restaurant. I sat Justin in a high chair and
noticed everyone was eating and talking. Suddenly,
Justin squealed with delight and said, "Hi there."
He pounded his fat baby hands on the high chair
tray. His eyes were wide with excitement and his
mouth was bared in a toothless grin. He wriggled
and giggled with merriment.
I looked around and saw the source of his merriment.
It was a man with a tattered rag of a coat; dirty,
greasy and worn. His pants were baggy with a zipper
at half-mast and his toes poked out of would-be
shoes. His shirt was dirty and his hair was
uncombed and unwashed. His whiskers were too short
to be called a beard and his nose was so varicose it
looked like a road map. We were too far from him to
tell, but I was sure he smelled. His hands waved
and flapped on loose wrists.
"Hi there, baby; hi there, big boy. I see ya,
buster," the man said to Justin.
My husband and I exchanged looks, "What do we do?"
Justin continued to laugh and answer, "Hi, hi there."
Everyone in the restaurant noticed and looked at us
and then at the man. The old geezer was creating a
nuisance with my beautiful baby.
Our meal came and the man began shouting from across
the room, "Do ya know patty cake? Do you know
peek-a-boo? Hey, look, he knows peek-a-boo."
Nobody thought the old man was cute. He was
obviously drunk. My husband and I were
embarrassed. We ate in silence; all except for
Justin, who was running through his repertoire for
the admiring skid-row bum, who in turn, reciprocated
with his cute comments. We finally got through the
meal and headed for the door. My husband went to
pay the check and told me to meet him in the
parking lot. The old man sat poised between me and
"Lord, just let me out of here before he speaks to
me or Justin," I prayed.
As I drew closer to the man, I turned my back trying
to sidestep him and avoid any air he might be
breathing. As I did, Justin leaned over my arm,
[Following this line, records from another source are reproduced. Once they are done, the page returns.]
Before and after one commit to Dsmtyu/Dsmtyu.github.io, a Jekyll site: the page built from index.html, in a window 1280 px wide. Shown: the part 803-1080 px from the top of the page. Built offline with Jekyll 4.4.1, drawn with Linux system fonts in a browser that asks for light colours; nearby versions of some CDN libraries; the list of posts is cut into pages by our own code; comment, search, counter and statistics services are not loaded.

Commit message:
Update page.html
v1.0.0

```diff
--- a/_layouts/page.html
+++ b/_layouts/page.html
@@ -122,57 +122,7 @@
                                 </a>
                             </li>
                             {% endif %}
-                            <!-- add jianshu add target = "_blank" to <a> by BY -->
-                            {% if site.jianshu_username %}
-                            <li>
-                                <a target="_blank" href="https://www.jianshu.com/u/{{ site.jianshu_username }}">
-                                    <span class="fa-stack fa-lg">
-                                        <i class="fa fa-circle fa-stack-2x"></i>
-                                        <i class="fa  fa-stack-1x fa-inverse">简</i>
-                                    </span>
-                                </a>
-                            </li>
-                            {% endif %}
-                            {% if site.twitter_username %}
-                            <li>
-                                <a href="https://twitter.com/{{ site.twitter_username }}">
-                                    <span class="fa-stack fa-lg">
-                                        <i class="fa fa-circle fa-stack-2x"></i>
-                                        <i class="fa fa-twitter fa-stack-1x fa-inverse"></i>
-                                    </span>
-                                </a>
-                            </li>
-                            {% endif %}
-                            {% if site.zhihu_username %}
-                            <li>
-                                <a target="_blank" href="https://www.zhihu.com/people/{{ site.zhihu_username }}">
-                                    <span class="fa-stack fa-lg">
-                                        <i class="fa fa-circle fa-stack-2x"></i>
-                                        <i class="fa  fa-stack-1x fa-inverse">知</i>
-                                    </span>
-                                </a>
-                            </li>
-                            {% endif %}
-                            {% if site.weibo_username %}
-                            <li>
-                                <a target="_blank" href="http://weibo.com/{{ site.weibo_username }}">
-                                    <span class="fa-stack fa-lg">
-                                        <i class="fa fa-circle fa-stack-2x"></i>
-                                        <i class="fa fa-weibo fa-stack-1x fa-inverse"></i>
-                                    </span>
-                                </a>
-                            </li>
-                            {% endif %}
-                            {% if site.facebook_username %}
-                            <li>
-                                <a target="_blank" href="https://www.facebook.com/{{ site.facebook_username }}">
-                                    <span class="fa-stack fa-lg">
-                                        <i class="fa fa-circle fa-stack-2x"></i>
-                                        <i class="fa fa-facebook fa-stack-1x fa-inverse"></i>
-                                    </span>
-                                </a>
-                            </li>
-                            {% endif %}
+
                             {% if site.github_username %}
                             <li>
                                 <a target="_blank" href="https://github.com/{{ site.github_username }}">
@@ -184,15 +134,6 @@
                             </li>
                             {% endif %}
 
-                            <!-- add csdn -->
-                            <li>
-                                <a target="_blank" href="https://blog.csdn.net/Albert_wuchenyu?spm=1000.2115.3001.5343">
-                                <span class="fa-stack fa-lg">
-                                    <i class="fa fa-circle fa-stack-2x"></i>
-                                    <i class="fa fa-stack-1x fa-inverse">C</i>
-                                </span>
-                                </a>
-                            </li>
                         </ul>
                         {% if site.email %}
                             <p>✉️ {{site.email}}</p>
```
reaching with both arms in a baby's "pick-me-up"
position. Before I could stop him, Justin had
propelled himself from my arms to the man's.
Suddenly a very old smelly man and a very young baby
consummated their love relationship. Justin in an
act of total trust, love, and submission laid his
tiny head upon the man's ragged shoulder. The man's
eyes closed, and I saw tears hover beneath his
lashes. His aged hands, full of grime, pain, and
hard labor, gently, so gently, cradled my baby's
bottom and stroked his back. No two beings have
ever loved so deeply for so short a time.
I stood awestruck. The old man rocked and cradled
Justin in his arms for a moment, and then his eyes
opened and set squarely on mine. He said in a firm
commanding voice, "You take care of this baby."
Somehow I managed, "I will," from a throat that
contained a stone.
He pried Justin from his chest-unwillingly,
longingly, as though he were in pain. I received my
baby, and the man said, "God bless you, ma'am,
you've given me my Christmas gift."
Justin in my arms, I ran for the car. My husband
was wondering why I was crying and holding Justin so
tightly, and why I was saying, "My God, my God,
I had just witnessed Christ's love shown through the
innocence of a tiny child who saw no sin, who made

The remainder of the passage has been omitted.